**Action item**. Filter the listing below, keeping every line that holds "risk".

Source material START

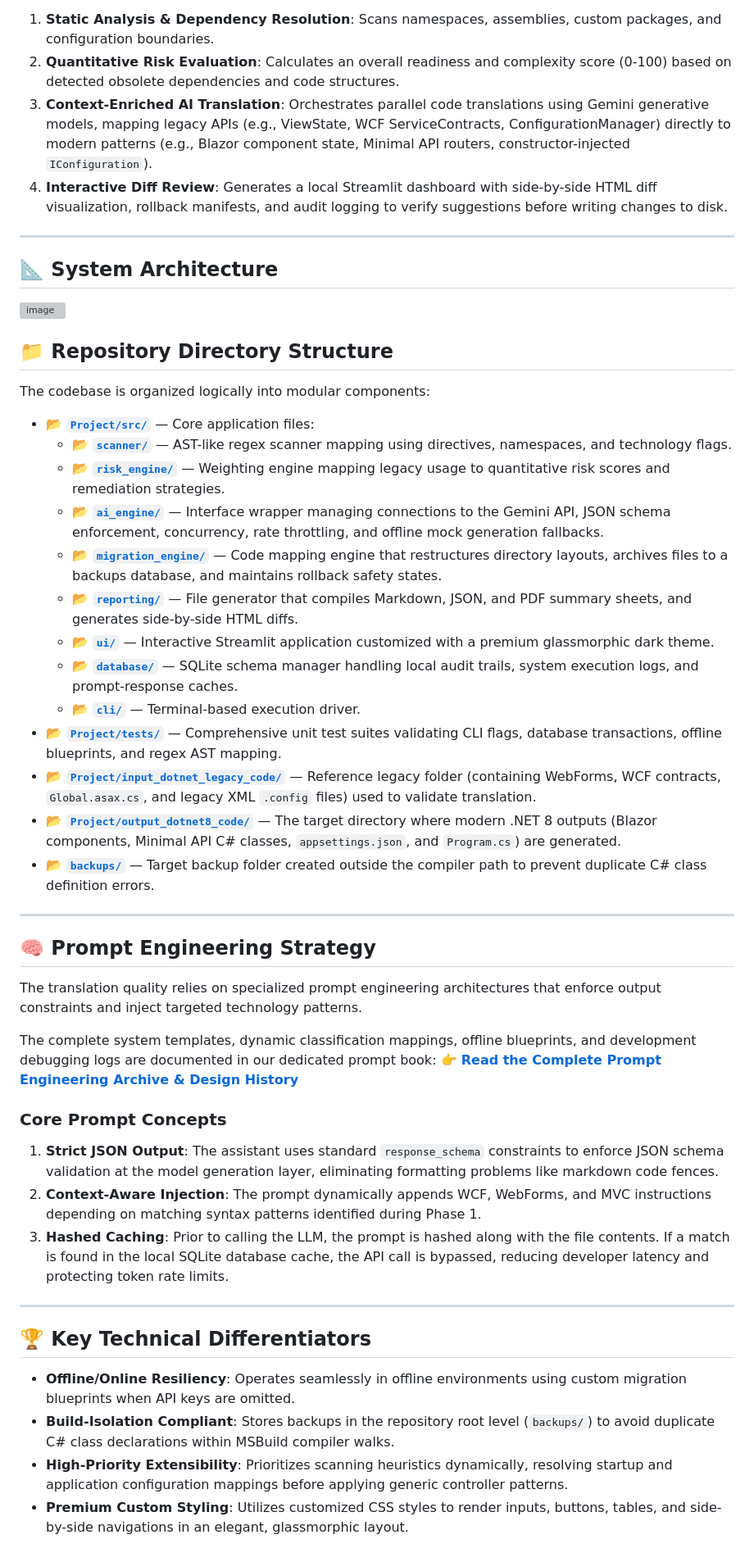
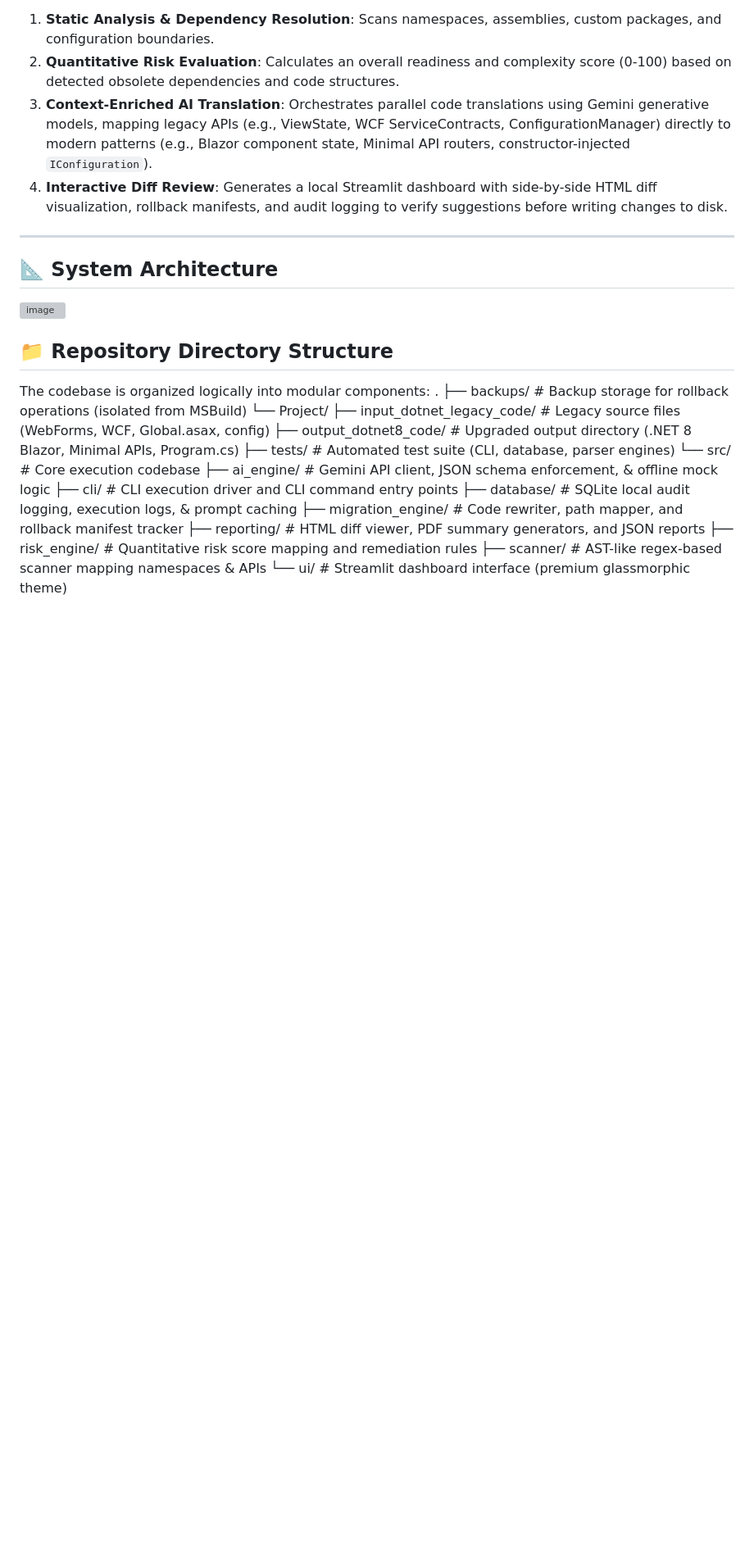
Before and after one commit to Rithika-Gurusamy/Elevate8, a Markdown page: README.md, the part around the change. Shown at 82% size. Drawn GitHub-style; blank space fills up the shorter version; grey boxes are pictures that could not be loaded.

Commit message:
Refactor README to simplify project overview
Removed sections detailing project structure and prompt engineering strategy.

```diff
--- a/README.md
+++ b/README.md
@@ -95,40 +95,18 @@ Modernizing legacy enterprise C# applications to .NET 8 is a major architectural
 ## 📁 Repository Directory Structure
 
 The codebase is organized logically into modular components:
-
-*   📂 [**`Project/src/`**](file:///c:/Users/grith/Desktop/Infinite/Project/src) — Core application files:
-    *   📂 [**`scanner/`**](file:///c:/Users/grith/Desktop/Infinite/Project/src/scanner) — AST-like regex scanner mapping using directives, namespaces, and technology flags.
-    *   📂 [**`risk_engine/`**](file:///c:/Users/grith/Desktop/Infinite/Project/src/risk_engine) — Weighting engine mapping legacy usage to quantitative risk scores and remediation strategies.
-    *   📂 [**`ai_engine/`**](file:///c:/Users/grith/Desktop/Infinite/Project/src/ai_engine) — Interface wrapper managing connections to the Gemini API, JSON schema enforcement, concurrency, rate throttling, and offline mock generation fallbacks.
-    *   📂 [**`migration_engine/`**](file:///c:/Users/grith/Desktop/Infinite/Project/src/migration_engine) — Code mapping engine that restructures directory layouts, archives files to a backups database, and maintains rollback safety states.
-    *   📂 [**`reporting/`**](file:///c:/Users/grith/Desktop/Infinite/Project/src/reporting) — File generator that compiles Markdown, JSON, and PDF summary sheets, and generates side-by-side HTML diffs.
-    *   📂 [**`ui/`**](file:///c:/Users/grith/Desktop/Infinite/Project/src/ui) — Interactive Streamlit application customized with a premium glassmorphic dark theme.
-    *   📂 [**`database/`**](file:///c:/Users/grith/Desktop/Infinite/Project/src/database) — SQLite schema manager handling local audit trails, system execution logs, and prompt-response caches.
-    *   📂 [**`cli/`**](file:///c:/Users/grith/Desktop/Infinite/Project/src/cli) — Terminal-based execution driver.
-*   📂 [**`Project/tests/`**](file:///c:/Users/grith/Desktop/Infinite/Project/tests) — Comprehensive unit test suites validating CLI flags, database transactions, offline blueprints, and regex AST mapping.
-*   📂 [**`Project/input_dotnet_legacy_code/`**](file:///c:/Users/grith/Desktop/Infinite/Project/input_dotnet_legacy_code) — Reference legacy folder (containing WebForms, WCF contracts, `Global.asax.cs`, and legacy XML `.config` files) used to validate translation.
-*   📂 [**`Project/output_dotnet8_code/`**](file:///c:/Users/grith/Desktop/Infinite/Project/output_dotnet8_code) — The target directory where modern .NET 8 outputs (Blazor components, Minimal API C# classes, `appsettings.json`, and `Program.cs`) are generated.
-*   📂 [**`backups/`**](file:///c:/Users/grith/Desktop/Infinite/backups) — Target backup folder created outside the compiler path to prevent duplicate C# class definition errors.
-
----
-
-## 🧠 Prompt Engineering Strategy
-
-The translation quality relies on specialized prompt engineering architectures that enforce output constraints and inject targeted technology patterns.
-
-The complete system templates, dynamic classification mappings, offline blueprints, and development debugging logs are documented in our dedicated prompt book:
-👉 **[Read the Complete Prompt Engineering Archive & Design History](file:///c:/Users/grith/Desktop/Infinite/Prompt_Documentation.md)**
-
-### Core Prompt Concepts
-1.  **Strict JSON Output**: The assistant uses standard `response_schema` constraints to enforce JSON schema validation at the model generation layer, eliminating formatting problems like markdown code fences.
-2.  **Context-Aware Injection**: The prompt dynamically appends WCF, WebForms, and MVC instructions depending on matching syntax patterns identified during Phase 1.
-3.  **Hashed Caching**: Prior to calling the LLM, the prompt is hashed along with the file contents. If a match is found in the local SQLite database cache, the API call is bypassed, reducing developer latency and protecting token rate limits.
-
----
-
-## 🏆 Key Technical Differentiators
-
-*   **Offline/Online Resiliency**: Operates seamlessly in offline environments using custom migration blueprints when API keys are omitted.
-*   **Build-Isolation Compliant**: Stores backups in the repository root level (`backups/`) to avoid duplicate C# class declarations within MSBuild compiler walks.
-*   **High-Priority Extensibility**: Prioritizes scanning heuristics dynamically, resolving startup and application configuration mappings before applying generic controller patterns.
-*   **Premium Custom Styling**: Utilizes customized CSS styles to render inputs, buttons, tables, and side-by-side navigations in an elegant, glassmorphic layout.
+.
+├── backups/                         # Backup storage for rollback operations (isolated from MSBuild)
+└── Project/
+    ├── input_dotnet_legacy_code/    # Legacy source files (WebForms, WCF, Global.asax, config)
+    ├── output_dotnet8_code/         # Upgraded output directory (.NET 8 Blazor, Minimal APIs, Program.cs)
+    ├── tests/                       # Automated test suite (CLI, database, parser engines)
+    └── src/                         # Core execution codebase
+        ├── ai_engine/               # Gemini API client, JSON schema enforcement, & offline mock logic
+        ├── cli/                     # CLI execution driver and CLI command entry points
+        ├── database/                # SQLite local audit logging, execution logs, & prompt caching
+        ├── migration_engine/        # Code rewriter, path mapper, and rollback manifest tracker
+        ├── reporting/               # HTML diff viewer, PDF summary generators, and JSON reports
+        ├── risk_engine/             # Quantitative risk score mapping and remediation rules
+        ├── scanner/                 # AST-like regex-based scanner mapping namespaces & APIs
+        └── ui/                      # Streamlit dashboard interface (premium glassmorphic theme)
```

Source material END

**Expected answer**.
-    *   📂 [**`risk_engine/`**](file:///c:/Users/grith/Desktop/Infinite/Project/src/risk_engine) — Weighting engine mapping legacy usage to quantitative risk scores and remediation strategies.
+        ├── risk_engine/             # Quantitative risk score mapping and remediation rules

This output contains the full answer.